Dinner was something I used to look forward to. It tasted really good. Especially if it wasn’t prepared by me. Sometimes, and I know this is wrong, I would skip lunch if dinner looked especially scrumptious, prepared by a chef in a…restaurant (?) I think they call it (sorry, haven’t been to one since my birthday meal with the family at IHOP in July.
I like my syrup options
At 4 years old (and squirmy) and 19 months (and pure id), my kids have turned mealtime into my least favorite time of the day. And I like to eat.
If you’re a parent you know the deal. Food-splattered walls, crumbs embedded in every crevice stained clothes, crusty hair and a lot of backtalk about what’s being served. “Dinner conversation” goes a little bit like:
Charlotte: “I’m not eating this broccoli.”
Me: “Just the top part.”
Campbell: “Gaaaaaaaaaa!” (dumps pasta onto floor)
Me: “Campbell! We don’t do that with our food.”
Scott: “Charlotte, feet under the table.”
Charlotte: “Can I have dessert now?”
Me: “We’re still eating dinner.”
Charlotte: “How many more bites til dessert.”
Scott: “Everyone is still eating their dinner.”
Charlotte: “Who’s going to be done first and can give me dessert?”
Campbell: “More! More.”
Me: “More what, pasta?”
Me: “We’re not having crackers. Water?”
Campbell: “Cheeeeeeeeeeeeeeeeeeeeese.” (throws sippy cup to the floor)
And that is about as pleasant as it gets.
Charlotte after a black bean soup masacre, a few years ago, at 11 months
I dread sitting down to a meal with them. It is not relaxing. I no longer follow the “wait until everyone is seated to begin eating” rule that the polite pre-kids me abided by. I finish what’s on my plate in about a minute, readying myself to catch Campbell’s flying flatware, or cut off the stems of Charlotte’s vegetables.
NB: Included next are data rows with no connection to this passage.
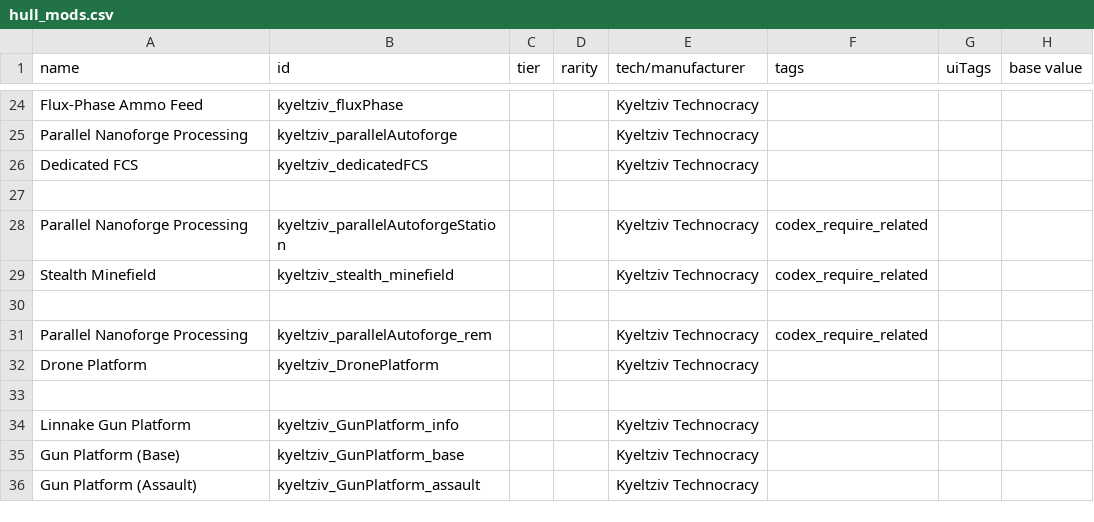
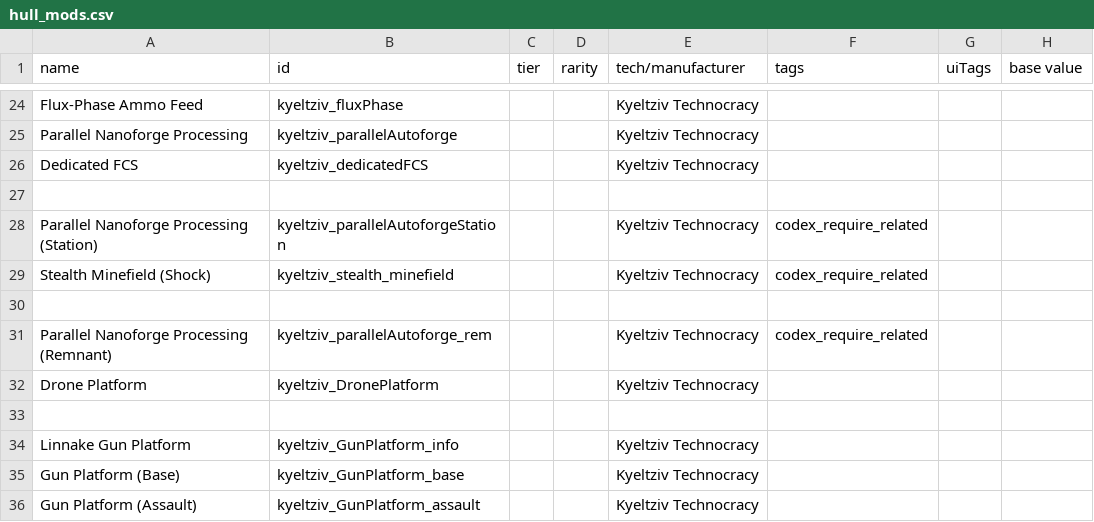
Before and after one commit to Bare-Poles/Kyeltziv-Technocracy, a CSV file: data/hullmods/hull_mods.csv, drawn as a sheet; only a part is shown, gaps mark what is left out; the diff names each change by its address in the sheet, - before the commit and + after, or states it on an @@ line.

```diff
--- a/data/hullmods/hull_mods.csv
+++ b/data/hullmods/hull_mods.csv
-A28 (name): Parallel Nanoforge Processing
+A28 (name): Parallel Nanoforge Processing (Station)
-A29 (name): Stealth Minefield
+A29 (name): Stealth Minefield (Shock)
-A31 (name): Parallel Nanoforge Processing
+A31 (name): Parallel Nanoforge Processing (Remnant)
```
Also changed, not shown: data/weapons/weapon_data.csv, 6 other files.
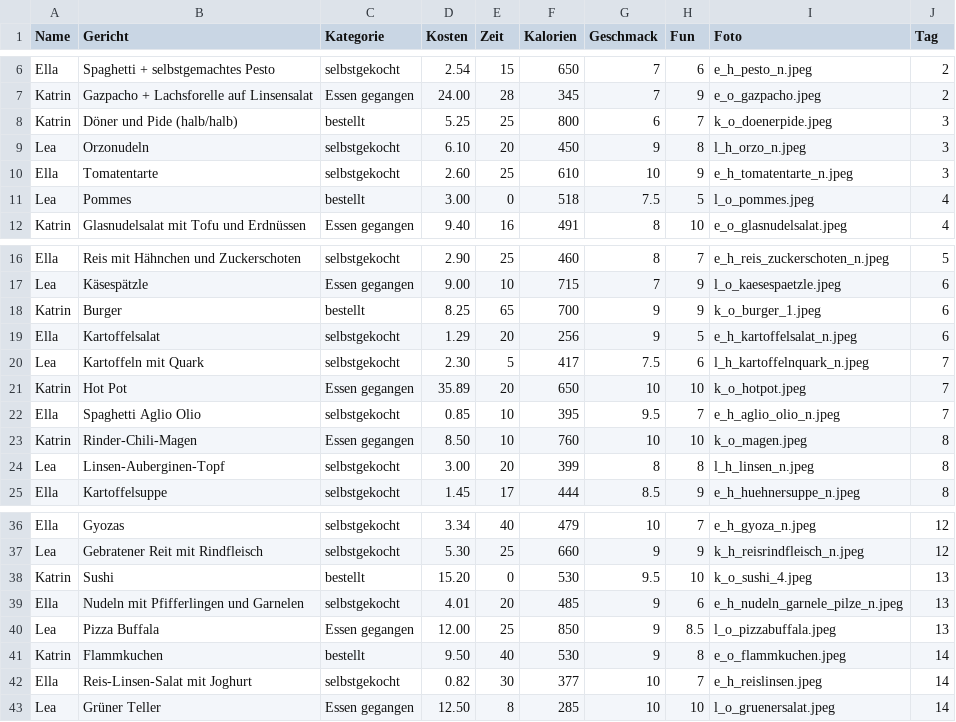
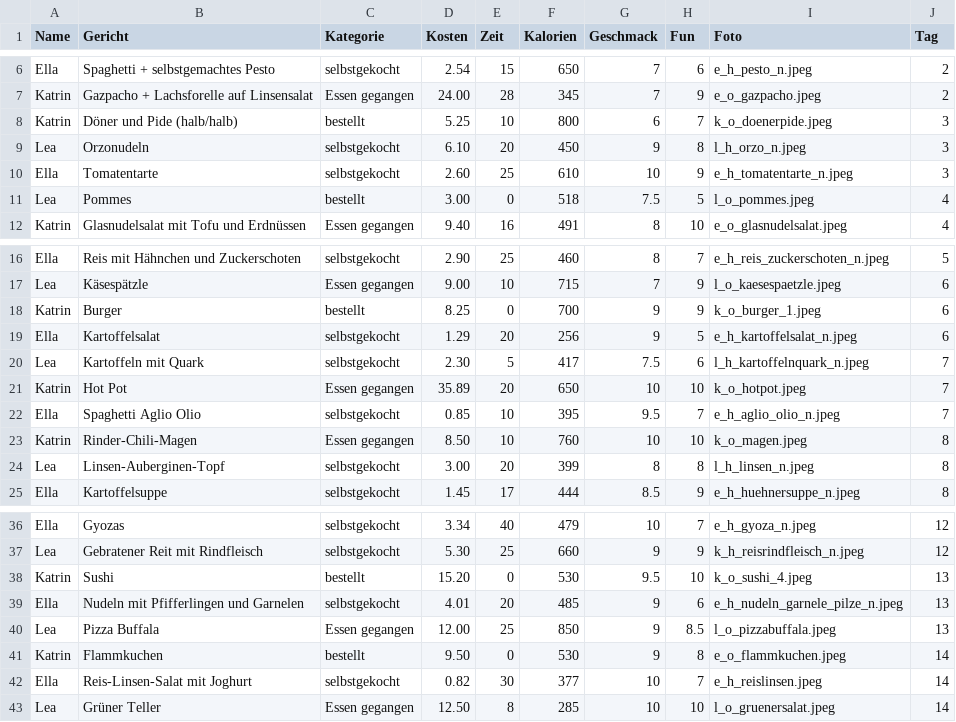
Before and after one commit to LeanaNeuber/EveryDataApp, a CSV file: food_14.csv, drawn as a sheet; only a part is shown, gaps mark what is left out.

```diff
--- a/food_14.csv
+++ b/food_14.csv
@@ -7,3 +7,3 @@ Ella;Spaghetti + selbstgemachtes Pesto;selbstgekocht;2.54;15;650;7;6;e_h_pesto_n
 Katrin;Gazpacho + Lachsforelle auf Linsensalat;Essen gegangen;24.00;28;345;7;9;e_o_gazpacho.jpeg;2
-Katrin;Döner und Pide (halb/halb);bestellt;5.25;25;800;6;7;k_o_doenerpide.jpeg;3
+Katrin;Döner und Pide (halb/halb);bestellt;5.25;10;800;6;7;k_o_doenerpide.jpeg;3
 Lea;Orzonudeln;selbstgekocht;6.10;20;450;9;8;l_h_orzo_n.jpeg;3
@@ -17,3 +17,3 @@ Ella;Reis mit Hähnchen und Zuckerschoten;selbstgekocht;2.90;25;460;8;7;e_h_reis
 Lea;Käsespätzle;Essen gegangen;9.00;10;715;7;9;l_o_kaesespaetzle.jpeg;6
-Katrin;Burger;bestellt;8.25;65;700;9;9;k_o_burger_1.jpeg;6
+Katrin;Burger;bestellt;8.25;0;700;9;9;k_o_burger_1.jpeg;6
 Ella;Kartoffelsalat;selbstgekocht;1.29;20;256;9;5;e_h_kartoffelsalat_n.jpeg;6
@@ -40,3 +40,3 @@ Ella;Nudeln mit Pfifferlingen und Garnelen;selbstgekocht;4.01;20;485;9;6;e_h_nud
 Lea;Pizza Buffala;Essen gegangen;12.00;25;850;9;8.5;l_o_pizzabuffala.jpeg;13
-Katrin;Flammkuchen;bestellt;9.50;40;530;9;8;e_o_flammkuchen.jpeg;14
+Katrin;Flammkuchen;bestellt;9.50;0;530;9;8;e_o_flammkuchen.jpeg;14
 Ella;Reis-Linsen-Salat mit Joghurt;selbstgekocht;0.82;30;377;10;7;e_h_reislinsen.jpeg;14
```
Also changed, not shown: food_16.csv, food_17.csv, 22 other files.
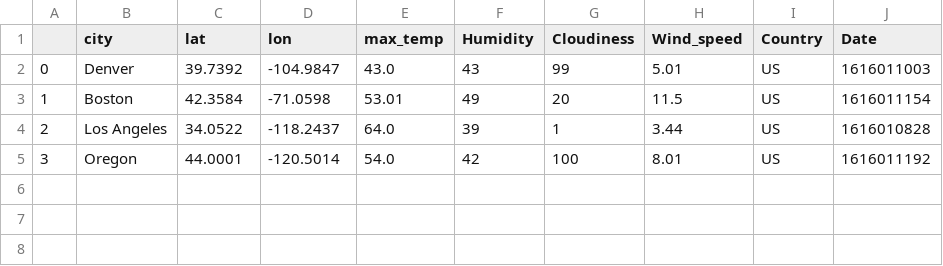
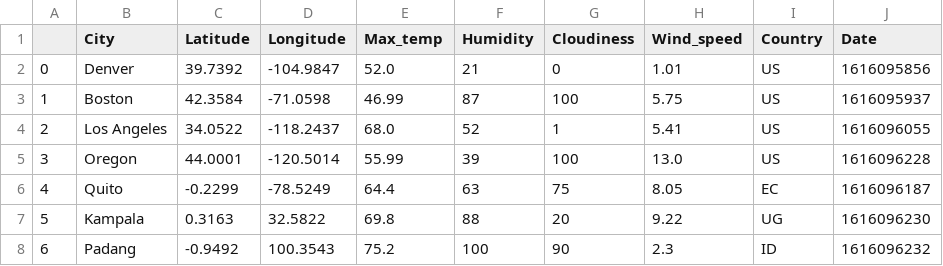
Before and after one commit to chavee07/apis-challenge, a CSV file: output_data/cities.csv, drawn as a sheet.

```diff
--- a/output_data/cities.csv
+++ b/output_data/cities.csv
@@ -1,5 +1,8 @@
-,city,lat,lon,max_temp,Humidity,Cloudiness,Wind_speed,Country,Date
-0,Denver,39.7392,-104.9847,43.0,43,99,5.01,US,1616011003
-1,Boston,42.3584,-71.0598,53.01,49,20,11.5,US,1616011154
-2,Los Angeles,34.0522,-118.2437,64.0,39,1,3.44,US,1616010828
-3,Oregon,44.0001,-120.5014,54.0,42,100,8.01,US,1616011192
+,City,Latitude,Longitude,Max_temp,Humidity,Cloudiness,Wind_speed,Country,Date
+0,Denver,39.7392,-104.9847,52.0,21,0,1.01,US,1616095856
+1,Boston,42.3584,-71.0598,46.99,87,100,5.75,US,1616095937
+2,Los Angeles,34.0522,-118.2437,68.0,52,1,5.41,US,1616096055
+3,Oregon,44.0001,-120.5014,55.99,39,100,13.0,US,1616096228
+4,Quito,-0.2299,-78.5249,64.4,63,75,8.05,EC,1616096187
+5,Kampala,0.3163,32.5822,69.8,88,20,9.22,UG,1616096230
+6,Padang,-0.9492,100.3543,75.2,100,90,2.3,ID,1616096232
```
Also changed, not shown: 3 other files.
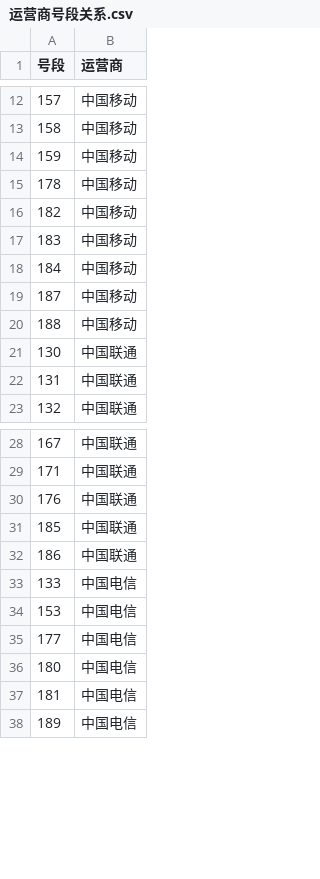
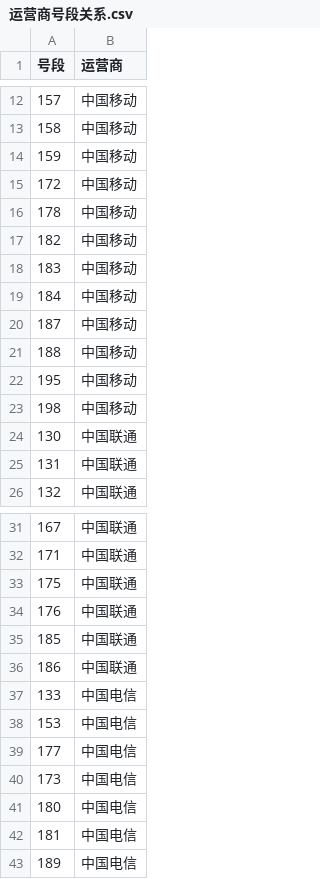
Before and after one commit to Jiafan/dimset, a CSV file: 运营商数据/运营商号段关系.csv, drawn as a sheet; only a part is shown, gaps mark what is left out.

Commit message:
更新

```diff
--- a/运营商数据/运营商号段关系.csv
+++ b/运营商数据/运营商号段关系.csv
@@ -14,2 +14,3 @@
 159,中国移动
+172,中国移动
 178,中国移动
@@ -20,2 +21,4 @@
 188,中国移动
+195,中国移动
+198,中国移动
 130,中国联通
@@ -29,2 +32,3 @@
 171,中国联通
+175,中国联通
 176,中国联通
@@ -35,2 +39,3 @@
 177,中国电信
+173,中国电信
 180,中国电信
```
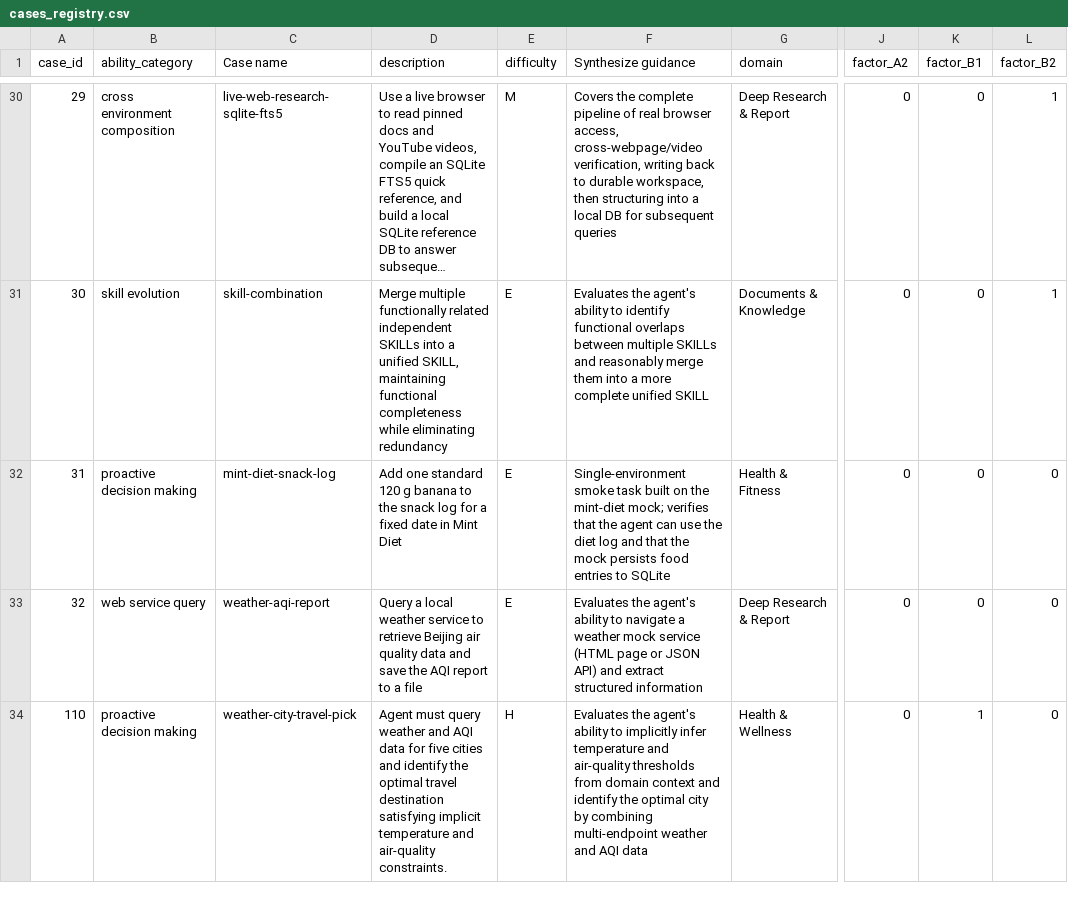
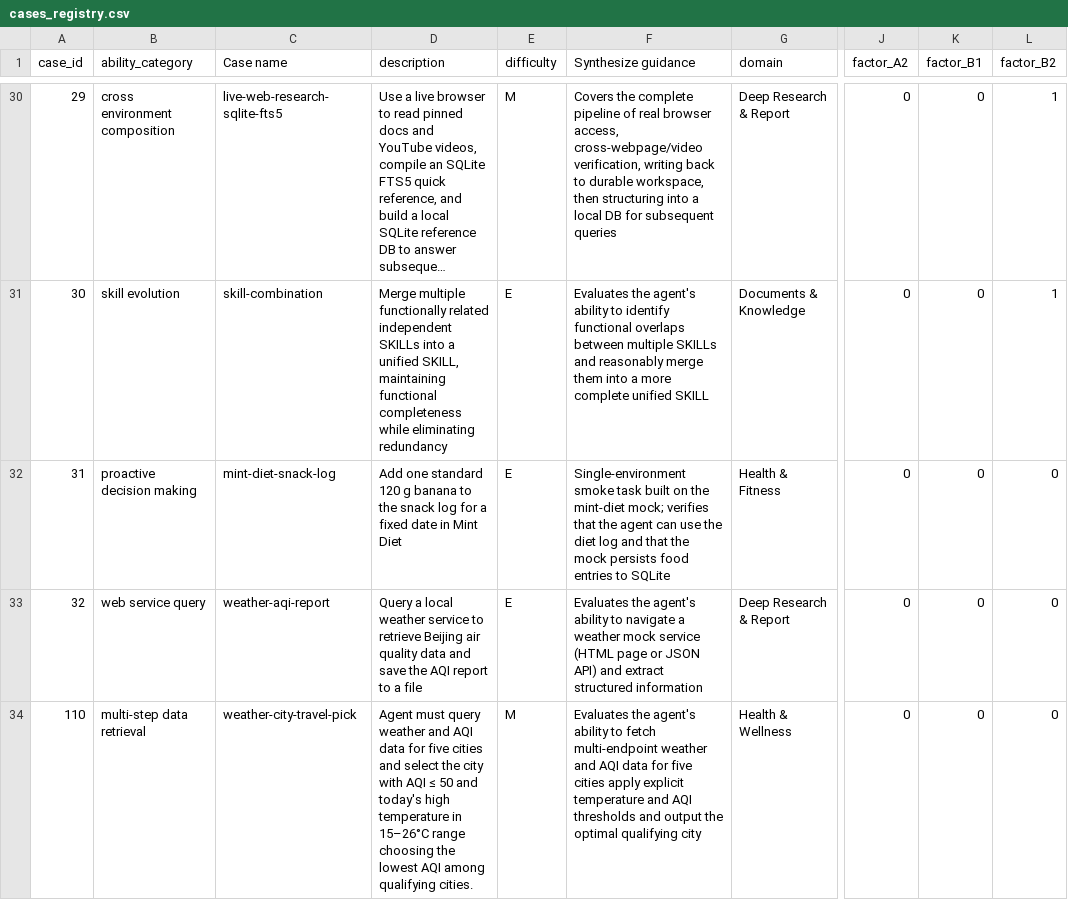
Before and after one commit to lzdfc726/LiveClawBench, a CSV file: docs/metadata/cases_registry.csv, drawn as a sheet; only a part is shown, gaps mark what is left out; long unchanged cells end in …; the diff names each change by its address in the sheet, - before the commit and + after, or states it on an @@ line.

Commit message:
fix(review): sync CRLF hash, annotations, and AQI filter
build-task-images.ts: normalize CRLF->LF in sha256File() to match
build-all.ts manifest hashes (BL-20260514-crlf-docker-entrypoint).

cases_registry.csv + cases_registry_zh.csv + complexity-framework.md:
update weather-city-travel-pick row to difficulty=M, factor_b1=0
to match task.toml; update descriptions to reflect explicit criteria.

verify.py + solve.sh: add aqi <= 50 filter inside get_ground_truth()
and solve loop to enforce the AQI constraint stated in instruction.md.

```diff
--- a/docs/metadata/cases_registry.csv
+++ b/docs/metadata/cases_registry.csv
-B34 (ability_category): proactive decision making
+B34 (ability_category): multi-step data retrieval
-D34 (description): …cities and identify the optimal travel destination satisfying implicit temperature and air-quality constraints.
+D34 (description): …cities and select the city with AQI ≤ 50 and today's high temperature in 15–26°C range choosing the lowest AQI among qualifying cities.
-E34 (difficulty): H
+E34 (difficulty): M
-F34 (Synthesize guidance): …ability to implicitly infer temperature and air-quality thresholds from domain context and identify the optimal city by combining multi-endpoint weather and AQI data
+F34 (Synthesize guidance): …ability to fetch multi-endpoint weather and AQI data for five cities apply explicit temperature and AQI thresholds and output the optimal qualifying city
-K34 (factor_B1): 1
+K34 (factor_B1): 0
```
Also changed, not shown: docs/metadata/cases_registry_zh.csv, 4 other files.
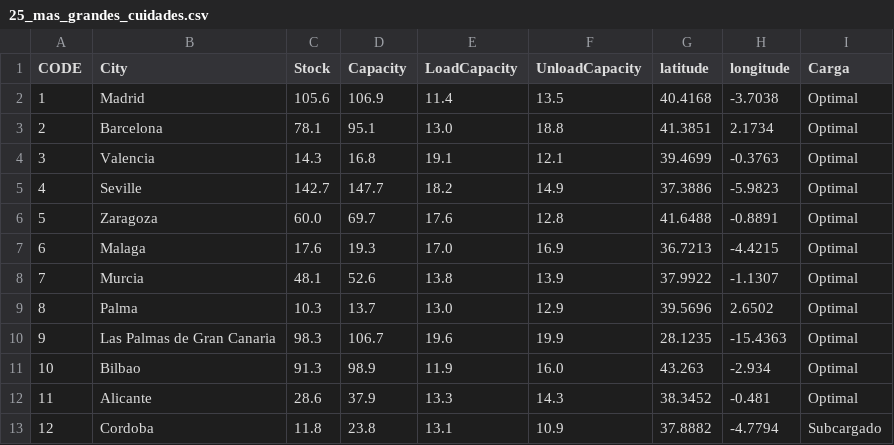
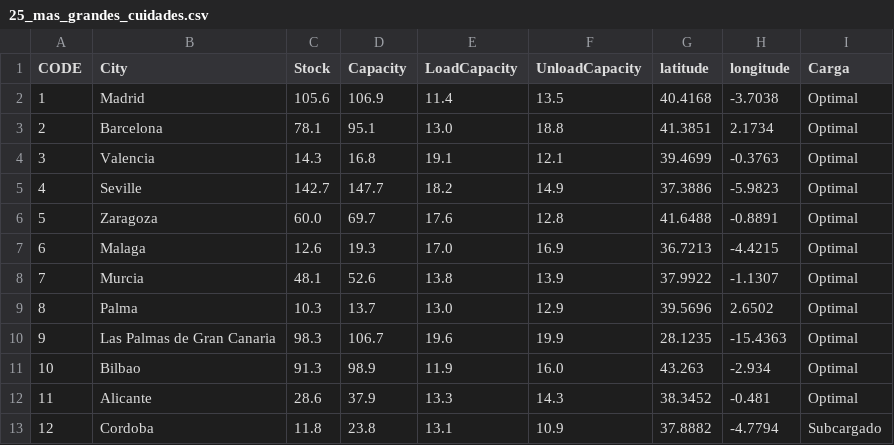
Before and after one commit to Cozokim/Tigergraph, a CSV file: data/red_modif/25_mas_grandes_cuidades.csv, drawn as a sheet; only a part is shown.

```diff
--- a/data/red_modif/25_mas_grandes_cuidades.csv
+++ b/data/red_modif/25_mas_grandes_cuidades.csv
@@ -6,3 +6,3 @@ CODE,City,Stock,Capacity,LoadCapacity,UnloadCapacity,latitude,longitude,Carga
 5,Zaragoza,60.0,69.7,17.6,12.8,41.6488,-0.8891,Optimal
-6,Malaga,17.6,19.3,17.0,16.9,36.7213,-4.4215,Optimal
+6,Malaga,12.6,19.3,17.0,16.9,36.7213,-4.4215,Optimal
 7,Murcia,48.1,52.6,13.8,13.9,37.9922,-1.1307,Optimal
```
Also changed, not shown: 3 other files.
I can’t look down anymore. If it lands on the floor, it stays. There is no point in picking anything up until the meal is over. And it’s over quickly, because I can’t take it.
This wouldn’t upset me so much if I wasn’t such a stickler about eating together. We all know what research has proven: kids who sit down with their families for dinner usually do better in school, are more well-adjusted and may even be healthier. It’s important to me to spend dinnertime with them, as my parents did with my brother and me. As it is, it can’t be every night; Scott and I can only make it work on the weekends; five nights a week the kids eat earlier than we do. So the least we can do is dedicate our Saturday and Sunday suppers with them right?
Campbell, 18 months, experimenting with hummus as hair gel
I know it will get better. Campbell will be less interested in giving himself avocado facials at the table; Charlotte will develop a taste for food that isn’t beige. We’ll need fewer rolls of paper towels. Until then, we’ll suck it up. And mop it up.
(And I’m grateful they don’t THROW it up…)
Charlotte may be eating healthfully, but she’s wearing that cupcake pendant close to her heart
What’s YOUR experience with mealtime when kids are in the mix?